While this is a YA story about a young boy, the mom and her own story and history plays such a prominent role throughout. Can you share why her story was an essential piece of the narrative?
For any story about a young person, I find that their relationships to their guardians or caretakers to be really illuminating. I wonder if that’s a cultural thing. When I think about American stories, there’s so often this urgent desire to set oneself apart from one’s parents, right? And me being a kid who grew up in a totally different world than my parents, I don’t really have that urge. That individual distinction was baked into my experience. I’m more interested in figuring out what parts of my parents I carry on, and I wanted to explore that between Tien and Helen. I wanted readers to consider that this parent character lived a robust and complicated life before she had a kid, and that colors the ways she loves him and her hopes for his future.
One of the tougher aspects to read through this is how much Tien has to act as his own advocate since his parents English is more limited—which is something I don’t think is considered a lot for kids of immigrant parents from non-English speaking countries. Was this your own experience, and what are aspects that you wanted to share with readers who are unfamiliar with this life experience?
Certainly yes, this was colored by my experiences. I’m sure a lot of children of immigrants grew up with the experience of witnessing their parents experiencing horrible racism or xenophobia from other adults. Kids see that stuff, and they clock it, and they carry it with them. I remember being really little and watching people treat my parents with totally unvarnished condescension and feeling a complicated mixture of shame and indignation. When you’re a kid, what can you do in that situation? You can’t act out because it’ll make your already-embarrassed parents look worse. My strategy as a kid was to divert my parents away, tell them I needed to use the bathroom or that I was urgently thirsty or something. I imagine it’s something almost a little bit like a YA protagonist being embarrassed at their terminally uncool parents in front of their friends. I’m sure there were shades of that. For me, as a bilingual immigrant kid, it came with the added weight of, “My parents maybe don’t know how to get out of this situation, and I need to protect them from these mean people.” So by the time I hit middle school I remember doing my best not to involve my parents in my school life or social life, thinking it would just be easier for everyone. I think I wrote that in with Tien a bit. He’s so hesitant to admit that he needs an adult because he doesn’t want his parents to go to the immense amount of trouble it would take for them to navigate an English-speaking institution.
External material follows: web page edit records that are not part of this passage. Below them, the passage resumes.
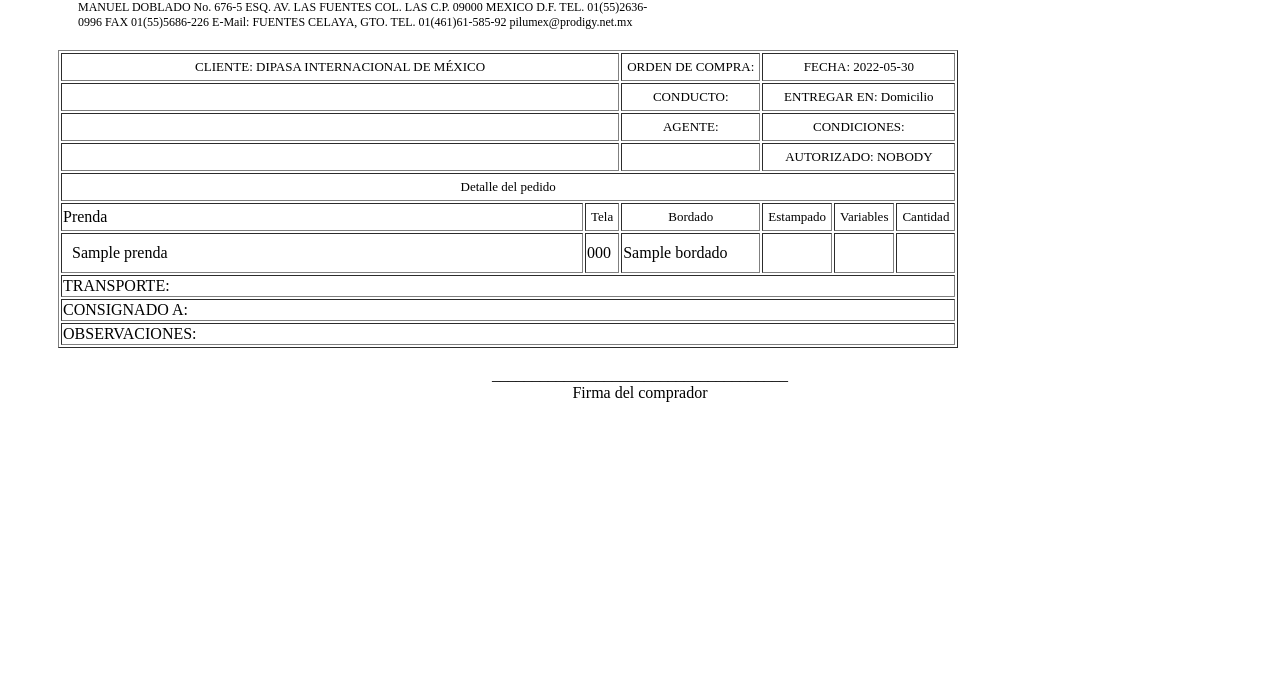
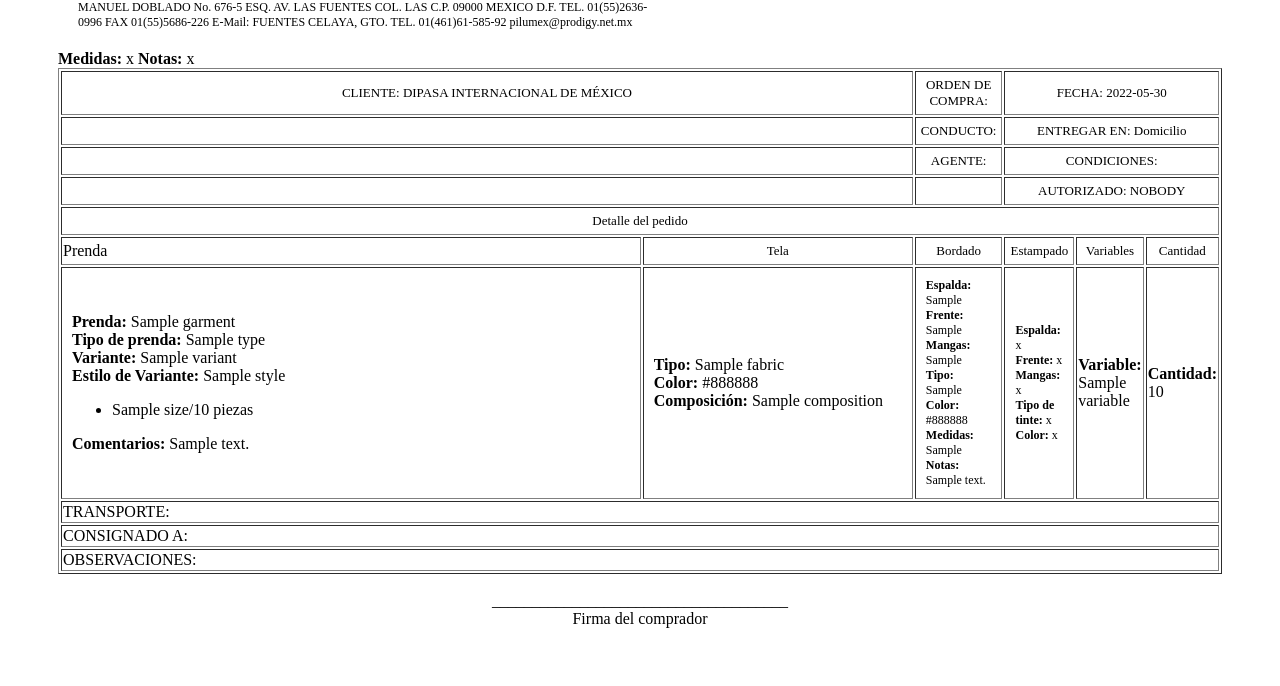
Before and after one commit to AlnSuarez/pdfpilu, a Django app: template app/templates/pdf.html in a window 1280 px wide. Shown: the part 218-904 px from the top of the page. Before the commit the page ends 620 px from the top, so only its background shows below. Run offline with Django 3.2, Linux system fonts and the light colour scheme; the template is opened without the code that fills it: most values are stand-ins (such as "Sample title", 1, 10 or a date in 2020).

Commit message:
added variables from new object

```diff
--- a/app/templates/pdf.html
+++ b/app/templates/pdf.html
@@ -30,8 +30,22 @@
         padding-top: 10px;
     }
     .prendas{
-        width: 500px;
+        width: 70%;
         padding: 10px;
+    }
+    .tela{
+        width: 30%;
+        padding: 10px;
+
+    }
+    .bordado{
+        padding: 10px;
+        font-size: 12px;
+    }
+    .estampado{
+        padding: 10px;
+        font-size: 12px;
+
     }
 
     body{
@@ -117,21 +131,65 @@
                 <td class="centerCell" colspan="6">Detalle del pedido</td>
             </tr>
             <tr>
-                <td style="width: 500px">Prenda</td>
+                <td>Prenda</td>
                 <td class="centerCell">Tela</td>
                 <td class="centerCell">Bordado</td>
                 <td class="centerCell">Estampado</td>
                 <td class="centerCell">Variables</td>
                 <td class="centerCell">Cantidad</td>
             </tr>
+            <!-- falta subtitle -->
             {% for item in pedidos %}
             <tr>
-                <td class="prendas">{{item.prenda}}</td>
-                <td>{{item.tela}}</td>
-                <td>{{item.bordado}}</td>
-                <td></td>
-                <td></td>
-                <td></td>
+                <td class="prendas">
+                   <b>Prenda: </b>{{item.garment.name}} <br>
+                    <b>Tipo de prenda:</b> {{item.garment.type}} <br>
+                    <b>Variante:</b> {{item.variant.name}} <br>
+                    <b>Estilo de Variante:</b> {{item.variant.style}} <br>
+
+                    <!-- faltan los sizes -->
+                    <ul>
+                        {% for size in item.sizes %}
+                        <li>{{size.name}}/{{size.units}} piezas</li>
+                        {% endfor %}
+                    </ul>
+
+                    <b>Comentarios:</b> {{item.description}}
+                </td>
+                <td class="tela">
+                    <b>Tipo:</b> {{item.fabric.name}} <br>
+                    <b>Color:</b> {{item.fabric.color}} <br>
+                    <b>Composición:</b> {{item.fabric.composition}}</td>
+                <td class="bordado">
+                    <b>Espalda:</b> {{item.back_embroidery}} <br>
+                    <b>Frente:</b> {{item.front_embroidery}} <br>
+                    <b>Mangas:</b> {{item.sleeves_embroidery}} <br>
+                    <b>Tipo:</b> {{item.embroidery_type}} <br>
+                    <b>Color:</b> {{item.embroidery_color}} <br>
+                    {% if item.measures_embroidery|length > 0 %}
+                        <b>Medidas:</b> {{item.measures_embroidery}}
+                    {% endif %}
+                    {% if item.notes_embroidery|length > 0 %}
+                        <b>Notas:</b> {{item.notes_embroidery}}
+                    {% endif %}
+
+                </td>
+                <td class="estampado">
+                    <b>Espalda:</b> {{item.back_stamped}} <br>
+                    <b>Frente:</b> {{item.front_stamped}} <br>
+                    <b>Mangas:</b> {{item.sleeves_stamped}} <br>
+                    <b>Tipo de tinte:</b> {{item.stamped_type}} <br>
+                    <b>Color:</b> {{item.stamped_color}} <br> </td>
+                    {% if item.measures_stamped|length > 0 %}
+                        <b>Medidas:</b> {{item.measures_stamped}}
+                    {% endif %}
+                    {% if item.notes_stamped|length > 0 %}
+                        <b>Notas:</b> {{item.notes_stamped}}
+                    {% endif %}
+                <td>
+                    <b>Variable: </b> {{item.variable.name}}
+                </td>
+                <td> <b>Cantidad:</b> {{item.units}}</td>
             </tr>
             {% endfor %}
 
```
Is there a message that you hope readers get from reading The Magic Fish?
Yeah! The Magic Fish is a story about not having all the pieces to get your point across, but still doing your best to make it work anyway. I hope readers walk away with being a little more mindful of all the ways we might not know how to show up for each other. It takes so much heart to keep on trying. And it also takes a lot to let other people try again. I hope people leave more room for trying whenever they can.